Version difference data
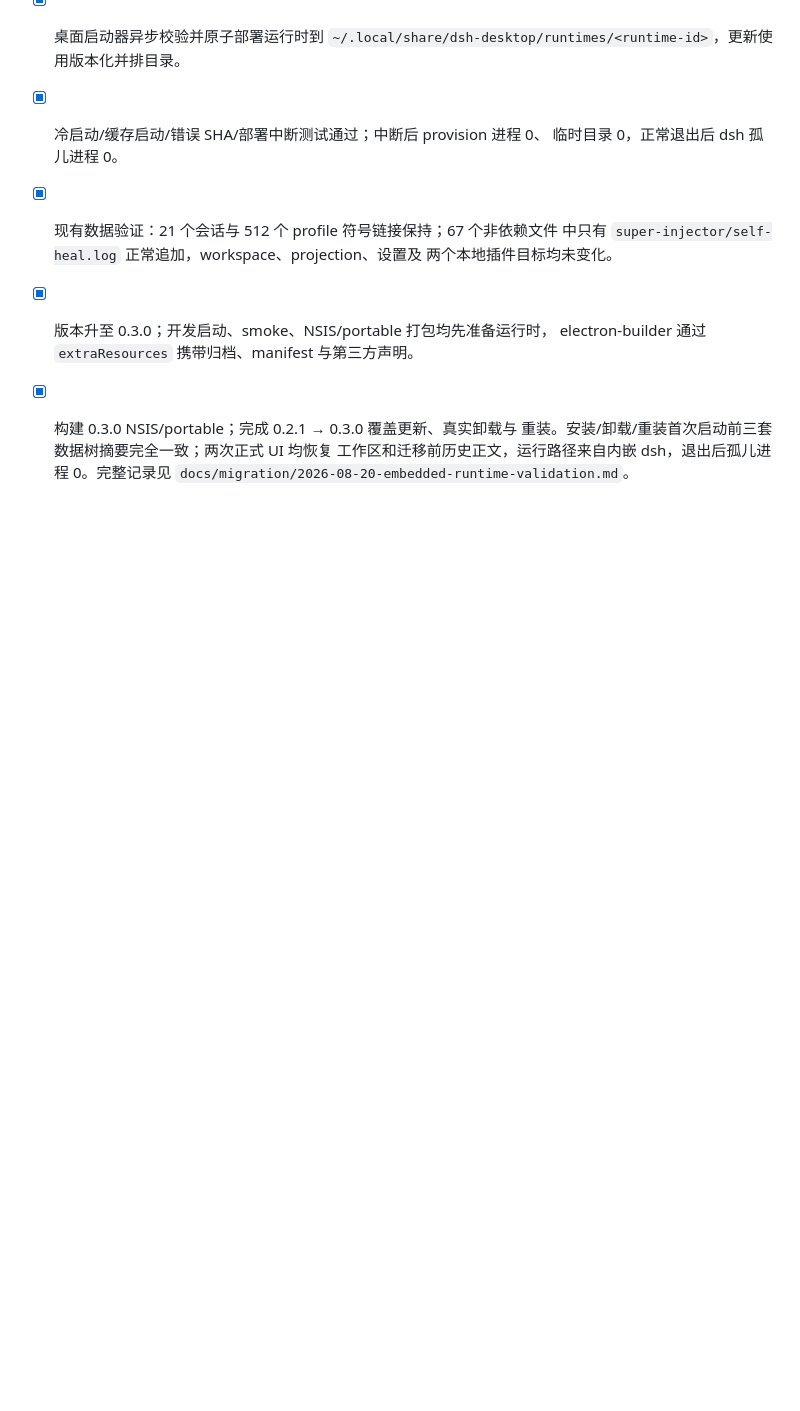
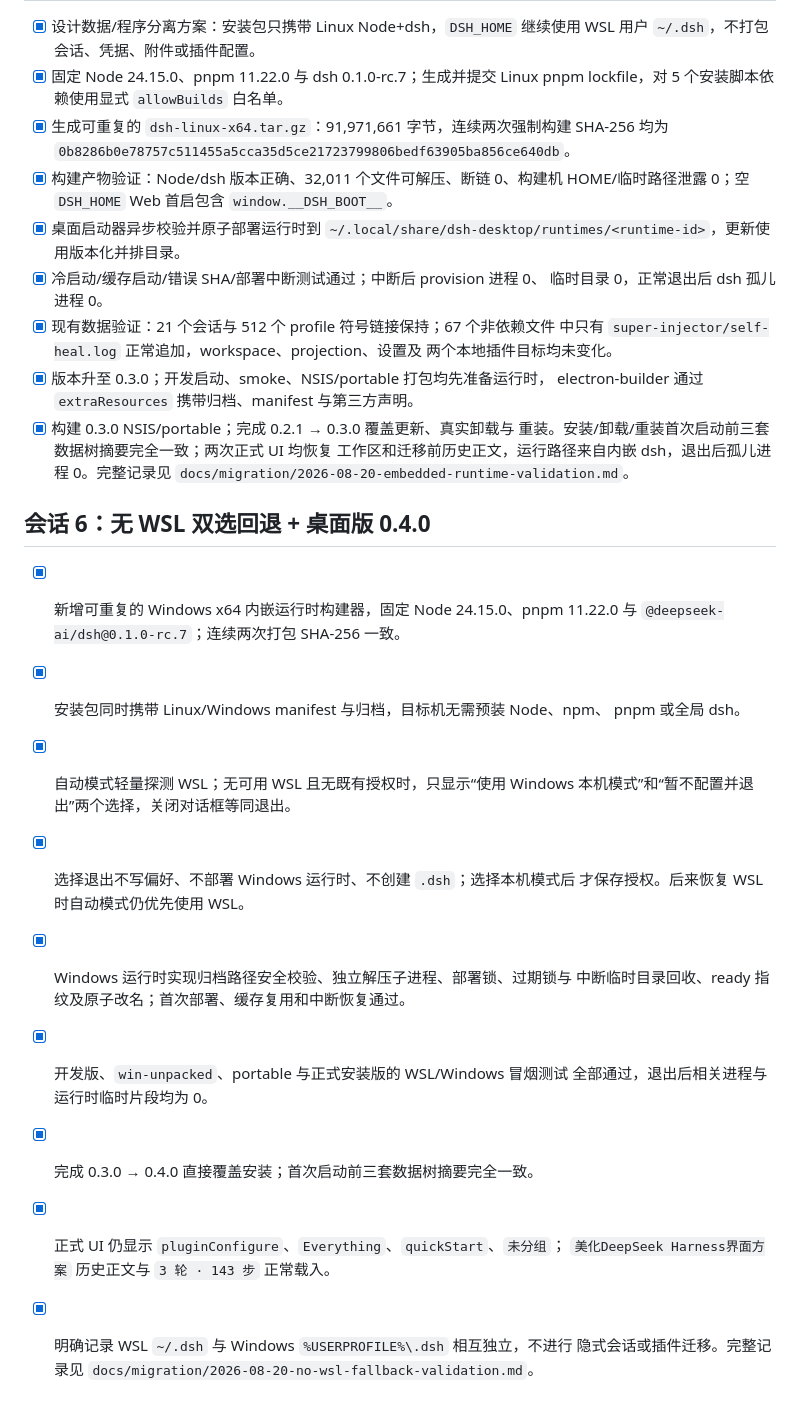
Before and after one commit to pingzeshi/dsh-GUI, a Markdown page: docs/develop/progress.md, the part around the change. GitHub-like rendering; blank space fills up the shorter version.

```diff
--- a/docs/develop/progress.md
+++ b/docs/develop/progress.md
@@ -146,3 +146,24 @@
   重装。安装/卸载/重装首次启动前三套数据树摘要完全一致；两次正式 UI 均恢复
   工作区和迁移前历史正文，运行路径来自内嵌 dsh，退出后孤儿进程 0。完整记录见
   `docs/migration/2026-08-20-embedded-runtime-validation.md`。
+
+## 会话 6：无 WSL 双选回退 + 桌面版 0.4.0
+
+- [x] 新增可重复的 Windows x64 内嵌运行时构建器，固定 Node 24.15.0、pnpm
+  11.22.0 与 `@deepseek-ai/dsh@0.1.0-rc.7`；连续两次打包 SHA-256 一致。
+- [x] 安装包同时携带 Linux/Windows manifest 与归档，目标机无需预装 Node、npm、
+  pnpm 或全局 dsh。
+- [x] 自动模式轻量探测 WSL；无可用 WSL 且无既有授权时，只显示“使用 Windows
+  本机模式”和“暂不配置并退出”两个选择，关闭对话框等同退出。
+- [x] 选择退出不写偏好、不部署 Windows 运行时、不创建 `.dsh`；选择本机模式后
+  才保存授权。后来恢复 WSL 时自动模式仍优先使用 WSL。
+- [x] Windows 运行时实现归档路径安全校验、独立解压子进程、部署锁、过期锁与
+  中断临时目录回收、ready 指纹及原子改名；首次部署、缓存复用和中断恢复通过。
+- [x] 开发版、`win-unpacked`、portable 与正式安装版的 WSL/Windows 冒烟测试
+  全部通过，退出后相关进程与运行时临时片段均为 0。
+- [x] 完成 0.3.0 → 0.4.0 直接覆盖安装；首次启动前三套数据树摘要完全一致。
+- [x] 正式 UI 仍显示 `pluginConfigure`、`Everything`、`quickStart`、`未分组`；
+  `美化DeepSeek Harness界面方案` 历史正文与 `3 轮 · 143 步` 正常载入。
+- [x] 明确记录 WSL `~/.dsh` 与 Windows `%USERPROFILE%\.dsh` 相互独立，不进行
+  隐式会话或插件迁移。完整记录见
+  `docs/migration/2026-08-20-no-wsl-fallback-validation.md`。
```
Also changed, not shown: README.md (+4 -2 lines), docs/migration/2026-08-20-no-wsl-fallback-validation.md (added, +162 -0 lines).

Aim of the task> Each line of the data in which the string "docs" appears needs to be copied.

Result of this exercise>
Before and after one commit to pingzeshi/dsh-GUI, a Markdown page: docs/develop/progress.md, the part around the change. GitHub-like rendering; blank space fills up the shorter version.
--- a/docs/develop/progress.md
+++ b/docs/develop/progress.md
   `docs/migration/2026-08-20-embedded-runtime-validation.md`。
+  `docs/migration/2026-08-20-no-wsl-fallback-validation.md`。
Also changed, not shown: README.md (+4 -2 lines), docs/migration/2026-08-20-no-wsl-fallback-validation.md (added, +162 -0 lines).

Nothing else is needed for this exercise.